Diplomatic efforts underway to reestablish deconfliction arrangement, after US jet downed Syrian plane
June 19, 2017, 11:54 pm
WASHINGTON, United States — The United States wants to re-establish a military hotline that Russia said it had severed after an American jet shot down a Syrian regime warplane, the top US general said Monday.
The so-called “deconfliction” line has been a vital tool in protecting both sides’ forces as they conduct separate campaigns in Syria’s crowded battlespace.
“We will work diplomatically and militarily in the coming hours to re-establish deconfliction,” said General Joseph Dunford, chairman of the Joint Chiefs of Staff, referring to the special communications channel.
Russia’s defense ministry earlier said it would halt its use of the incident-prevention hotline after US forces downed a Syrian jet, though Dunford noted it had remained in use “over the last few hours.”
Russia also warned that its air defense systems would begin tracking all US-led coalition aircraft in central Syria, prompting the Pentagon to move some of its planes.
“We have taken prudent measures to re-position aircraft over Syria so as to continue targeting ISIS forces, while ensuring the safety of our aircrew, given known threats in the battlespace,” Pentagon spokesman Major Adrian Rankine-Galloway said, using an acronym for the Islamic State group.
White House spokesman Sean Spicer said, “We are going to do what we can to protect our interests,” adding that the United States would keep an open line of communication with the Russians.

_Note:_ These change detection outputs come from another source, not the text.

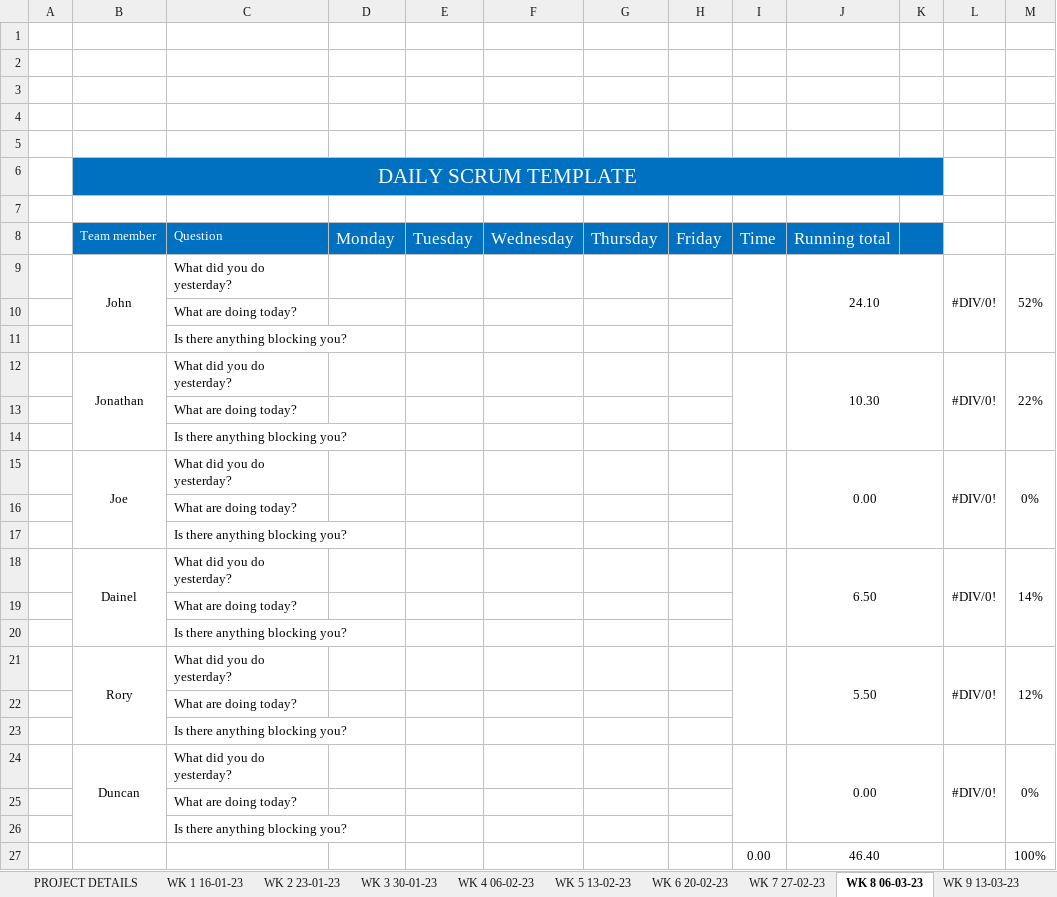
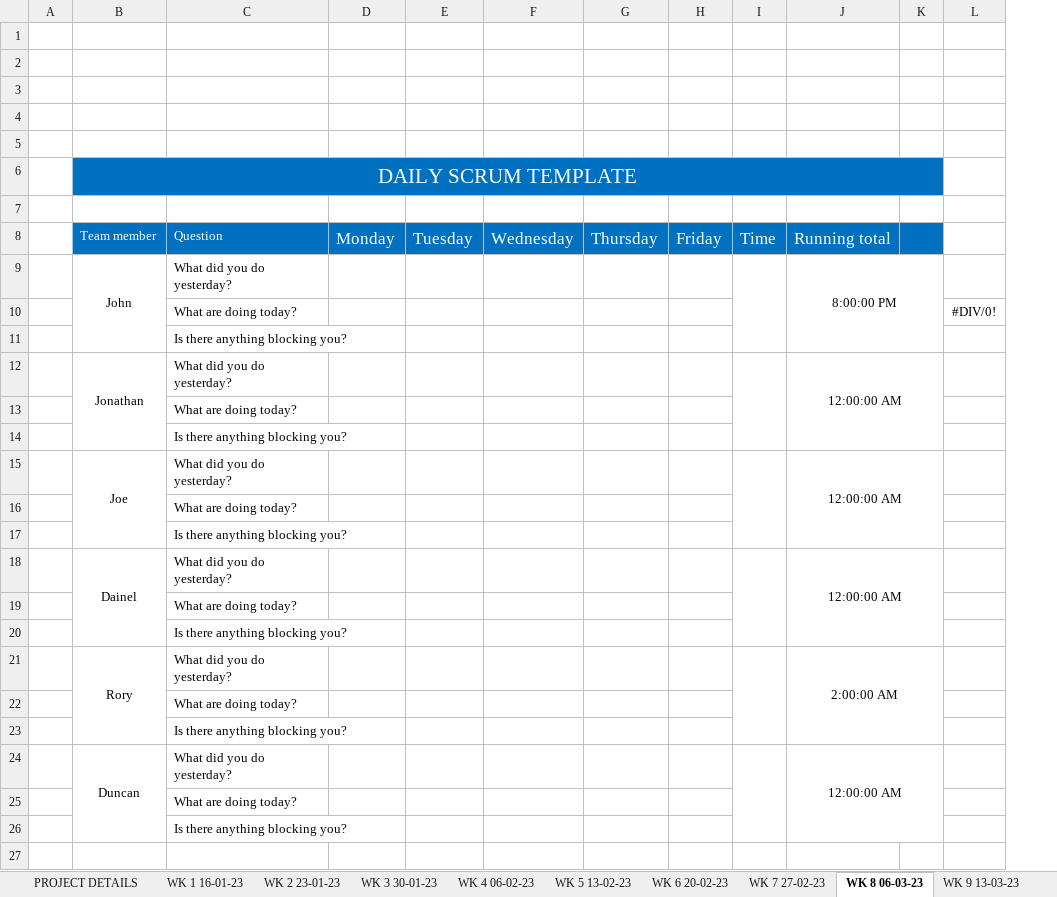
Before and after one commit to JBLACK2889/MENS-SHED-SOC09109, an Excel workbook: Documentation/daily-scrum-meeting-template.xlsx, sheet WK 8 06-03-23, drawn as a sheet; values as stored, in another font and other column widths than the file's, no borders; removed rows and columns are numbered as before the commit, all else as after; the diff names each change by its address in the sheet, - before the commit and + after, or states it on an @@ line.

```diff
--- a/Documentation/daily-scrum-meeting-template.xlsx (sheet WK 8 06-03-23)
+++ b/Documentation/daily-scrum-meeting-template.xlsx (sheet WK 8 06-03-23)
-column J, rows 8-9: Running total | 24.10
+column J, rows 8-9: Running total | 8:00:00 PM
-column M, row 9: 52%
-B9:B11 merged
+B9:B11 merged
-I9:I11 merged
+I9:I11 merged
-L9: #DIV/0!
+L9: (empty)
-L9:L11 merged
+row 10:  |  | What are doing today? |  |  |  |  |  |  |  |  | #DIV/0!
@@ row 26 moved to row 11: Is there anything blocking you? @@
+row 12:  | Jonathan | What did you do yesterday? |  |  |  |  |  |  | 12:00:00 AM
-row 12:  | Jonathan | What did you do yesterday? |  |  |  |  |  |  | 10.30 |  | #DIV/0! | 22%
+row 15:  | Joe | What did you do yesterday? |  |  |  |  |  |  | 12:00:00 AM
-row 15:  | Joe | What did you do yesterday? |  |  |  |  |  |  | 0.00 |  | #DIV/0! | 0%
+row 18:  | Dainel | What did you do yesterday? |  |  |  |  |  |  | 12:00:00 AM
-row 18:  | Dainel | What did you do yesterday? |  |  |  |  |  |  | 6.50 |  | #DIV/0! | 14%
+row 21:  | Rory | What did you do yesterday? |  |  |  |  |  |  | 2:00:00 AM
-row 21:  | Rory | What did you do yesterday? |  |  |  |  |  |  | 5.50 |  | #DIV/0! | 12%
+row 24:  | Duncan | What did you do yesterday? |  |  |  |  |  |  | 12:00:00 AM
-row 24:  | Duncan | What did you do yesterday? |  |  |  |  |  |  | 0.00 |  | #DIV/0! | 0%
-row 25:  |  | What are doing today?
-row 27:  |  |  |  |  |  |  |  | 0.00 | 46.40 |  |  | 100%
```
Also changed, not shown: sheet WK 9 13-03-23, sheet WK 4 06-02-23, sheet WK 7 27-02-23, sheet WK 3 30-01-23, sheet WK 5 13-02-23, sheet WK 2 23-01-23, 3 more sheets.
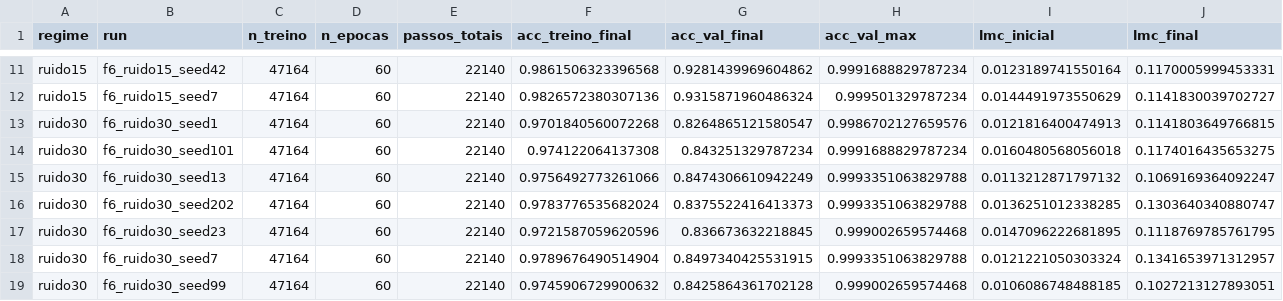
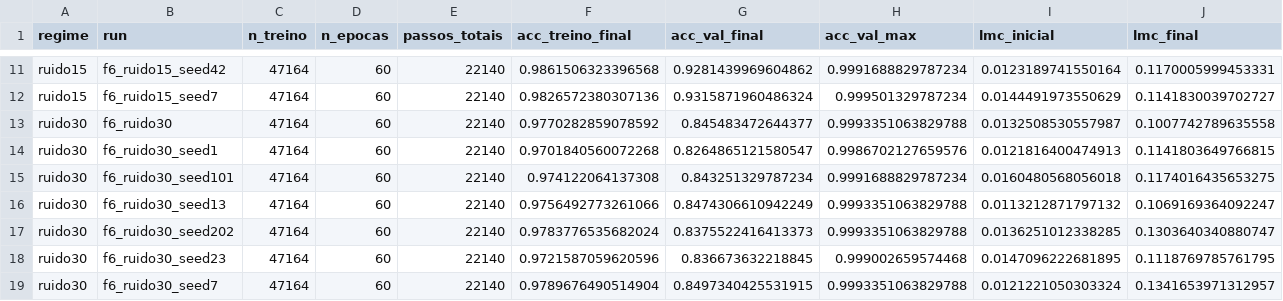
Before and after one commit to cassiotakarada/master-lmc-sampen, a CSV file: monai_weights/f8_comportamento/comportamento_por_run.csv, drawn as a sheet; only a part is shown, gaps mark what is left out; the shorter side is filled out with more unchanged rows; rows hold the shown columns only; the diff names each change by its address in the sheet, - before the commit and + after, or states it on an @@ line.

Commit message:
fix: ruido 30% com n = 8 (inclui f6_ruido30, semente 42) + pacote do orientador
O glob "f6_ruido30_seed*" deixava de fora f6_ruido30, a semente 42, rodada
antes de o nome do run levar a semente. A dissertacao ja dizia n = 8; a
analise usava 7. Numeros corrigidos do ruido 30% contra o controle:

  LMC final        0,115 vs 0,087   1,32x  p = 0,003   (era 1,34x; 0,002)
  LMC amplitude                     1,07x  p = 0,19    (era 1,08x; 0,15)
  SampEn2D final   5,36 vs 6,45            p = 0,0002
  SampEn2D ampl.                    5,7x   p = 0,0002  (era 5,6x; 0,0003)

Nenhuma conclusao muda.

scripts/montar_pacote_orientador.py gera um pacote para avaliacao externa:
pesos da camada densa epoca a epoca (.npz) + metricas + config de cada
treino, em pesos/<arquitetura>/<regime>/semente_XX/, com graficos
comparativos e por treino, tabelas e um LEIA-ME. 65 treinos (52 ResNet-18,
13 DenseNet-121); os ~200 GB de checkpoints viram ~70 MB porque so a
camada densa e o objeto da pesquisa.

```diff
--- a/monai_weights/f8_comportamento/comportamento_por_run.csv
+++ b/monai_weights/f8_comportamento/comportamento_por_run.csv
+row 13: ruido30 | f6_ruido30 | 47164 | 60 | 22140 | 0.9770282859078592 | 0.845483472644377 | 0.9993351063829788 | 0.0132508530557987 | 0.1007742789635558
```
Also changed, not shown: monai_weights/f8_comportamento/comparacoes_vs_controle.csv, 6 other files.
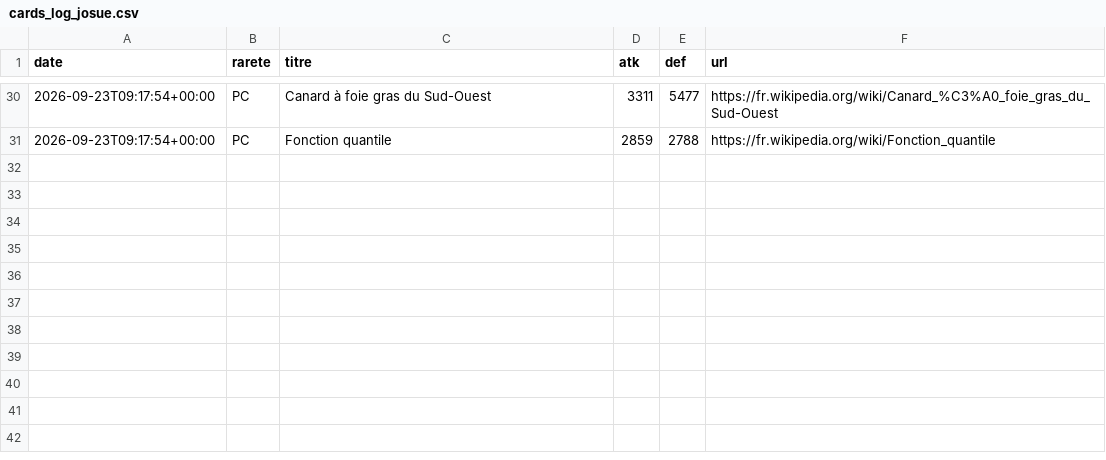
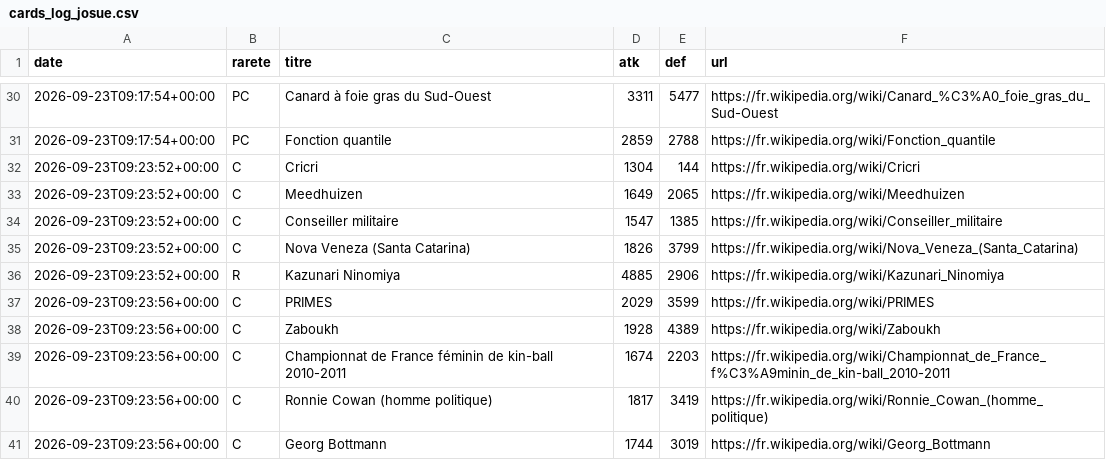
Before and after one commit to Josue-Baquero/WikiMasters, a CSV file: cards_log_josue.csv, drawn as a sheet; only a part is shown, gaps mark what is left out; the diff names each change by its address in the sheet, - before the commit and + after, or states it on an @@ line.

```diff
--- a/cards_log_josue.csv
+++ b/cards_log_josue.csv
+row 32: 2026-09-23T09:23:52+00:00 | C | Cricri | 1304 | 144 | https://fr.wikipedia.org/wiki/Cricri
+row 33: 2026-09-23T09:23:52+00:00 | C | Meedhuizen | 1649 | 2065 | https://fr.wikipedia.org/wiki/Meedhuizen
+row 34: 2026-09-23T09:23:52+00:00 | C | Conseiller militaire | 1547 | 1385 | https://fr.wikipedia.org/wiki/Conseiller_militaire
+row 35: 2026-09-23T09:23:52+00:00 | C | Nova Veneza (Santa Catarina) | 1826 | 3799 | https://fr.wikipedia.org/wiki/Nova_Veneza_(Santa_Catarina)
+row 36: 2026-09-23T09:23:52+00:00 | R | Kazunari Ninomiya | 4885 | 2906 | https://fr.wikipedia.org/wiki/Kazunari_Ninomiya
+row 37: 2026-09-23T09:23:56+00:00 | C | PRIMES | 2029 | 3599 | https://fr.wikipedia.org/wiki/PRIMES
+row 38: 2026-09-23T09:23:56+00:00 | C | Zaboukh | 1928 | 4389 | https://fr.wikipedia.org/wiki/Zaboukh
+row 39: 2026-09-23T09:23:56+00:00 | C | Championnat de France féminin de kin-ball 2010-2011 | 1674 | 2203 | https://fr.wikipedia.org/wiki/Championnat_de_France_f%C3%A9minin_de_kin-ball_2010-2011
+row 40: 2026-09-23T09:23:56+00:00 | C | Ronnie Cowan (homme politique) | 1817 | 3419 | https://fr.wikipedia.org/wiki/Ronnie_Cowan_(homme_politique)
+row 41: 2026-09-23T09:23:56+00:00 | C | Georg Bottmann | 1744 | 3019 | https://fr.wikipedia.org/wiki/Georg_Bottmann
```
Also changed, not shown: collection_josue.csv.
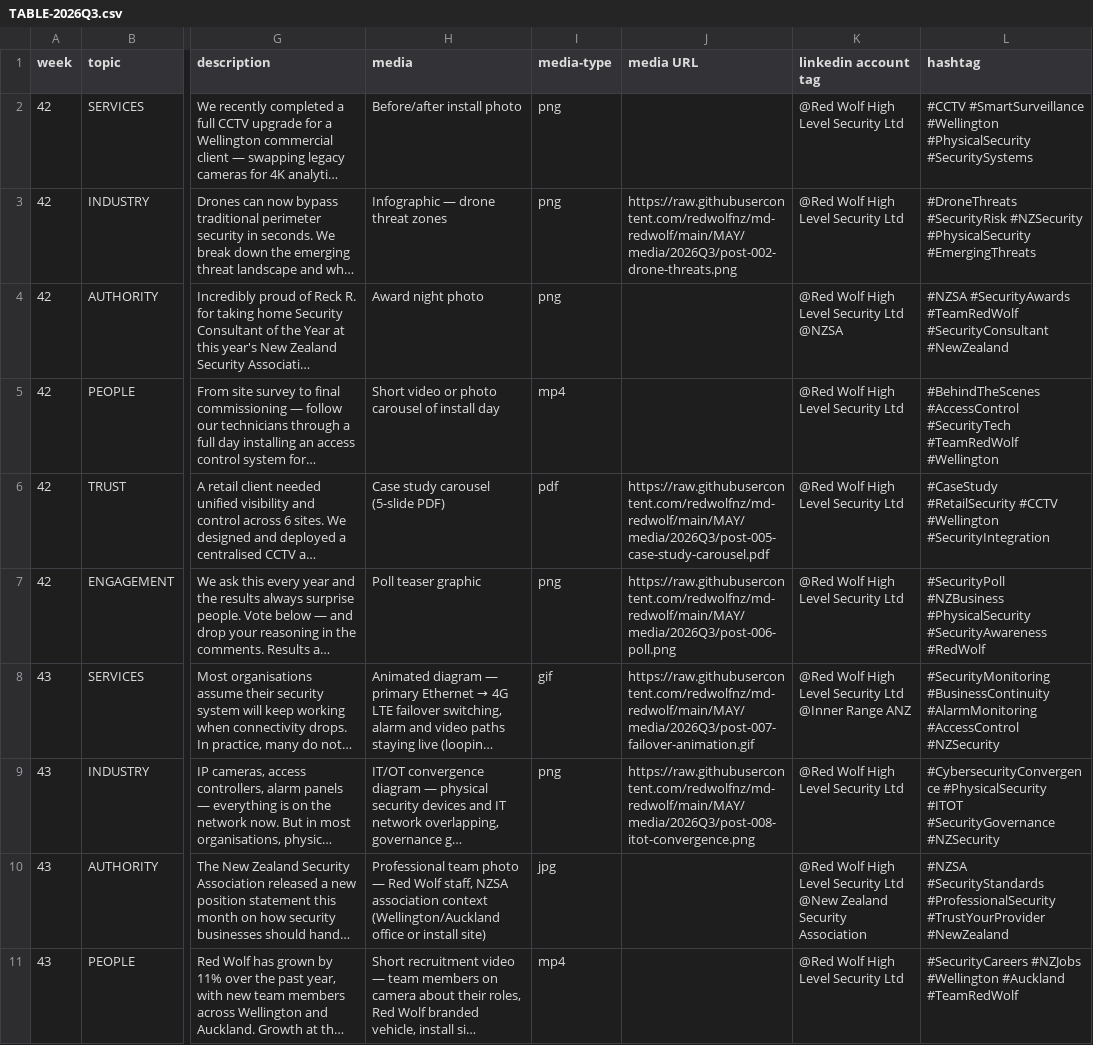
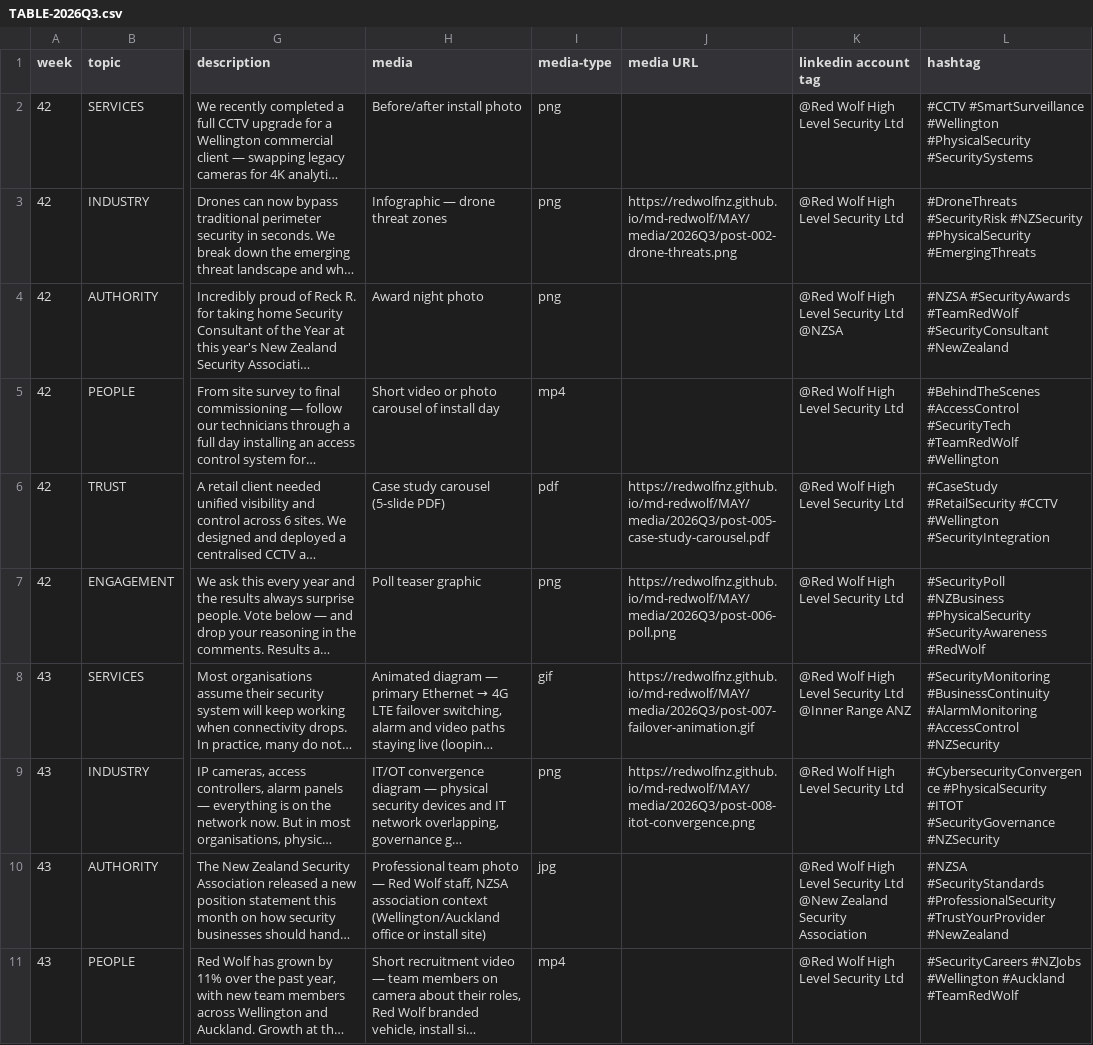
Before and after one commit to redwolfnz/md-redwolf, a CSV file: COULD/TABLE-2026Q3.csv, drawn as a sheet; only a part is shown, gaps mark what is left out; long unchanged cells end in …; the diff covers the shown part only; the diff names each change by its address in the sheet, - before the commit and + after, or states it on an @@ line.

```diff
--- a/COULD/TABLE-2026Q3.csv
+++ b/COULD/TABLE-2026Q3.csv
-J3 (media URL): https://raw.githubusercontent.com/redwolfnz/md-redwolf/main/MAY/media/2026Q3/post-002-drone-threats.png
+J3 (media URL): https://redwolfnz.github.io/md-redwolf/MAY/media/2026Q3/post-002-drone-threats.png
-J6 (media URL): https://raw.githubusercontent.com/redwolfnz/md-redwolf/main/MAY/media/2026Q3/post-005-case-study-carousel.pdf
+J6 (media URL): https://redwolfnz.github.io/md-redwolf/MAY/media/2026Q3/post-005-case-study-carousel.pdf
-J7 (media URL): https://raw.githubusercontent.com/redwolfnz/md-redwolf/main/MAY/media/2026Q3/post-006-poll.png
+J7 (media URL): https://redwolfnz.github.io/md-redwolf/MAY/media/2026Q3/post-006-poll.png
-J8 (media URL): https://raw.githubusercontent.com/redwolfnz/md-redwolf/main/MAY/media/2026Q3/post-007-failover-animation.gif
+J8 (media URL): https://redwolfnz.github.io/md-redwolf/MAY/media/2026Q3/post-007-failover-animation.gif
-J9 (media URL): https://raw.githubusercontent.com/redwolfnz/md-redwolf/main/MAY/media/2026Q3/post-008-itot-convergence.png
+J9 (media URL): https://redwolfnz.github.io/md-redwolf/MAY/media/2026Q3/post-008-itot-convergence.png
```
Also changed, not shown: 6 edited cells elsewhere in this file.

Moscow has previously threatened to scrap the deconfliction line, after an April 7 US cruise missile strike on a Syrian regime airbase in retaliation for a suspected chemical weapons attack against civilians.
The line has been a lifesaving — albeit imperfect — tool since it was set up soon after Russia entered Syria’s civil war in late 2015 to prop up President Bashar al-Assad.
The hotline was established between US officers monitoring the war from an operations center at a base in Qatar and their Russian counterparts operating in Syria.
If Moscow does indeed abandon the hotline, it could dramatically raise the risk to pilots and ground forces on all sides.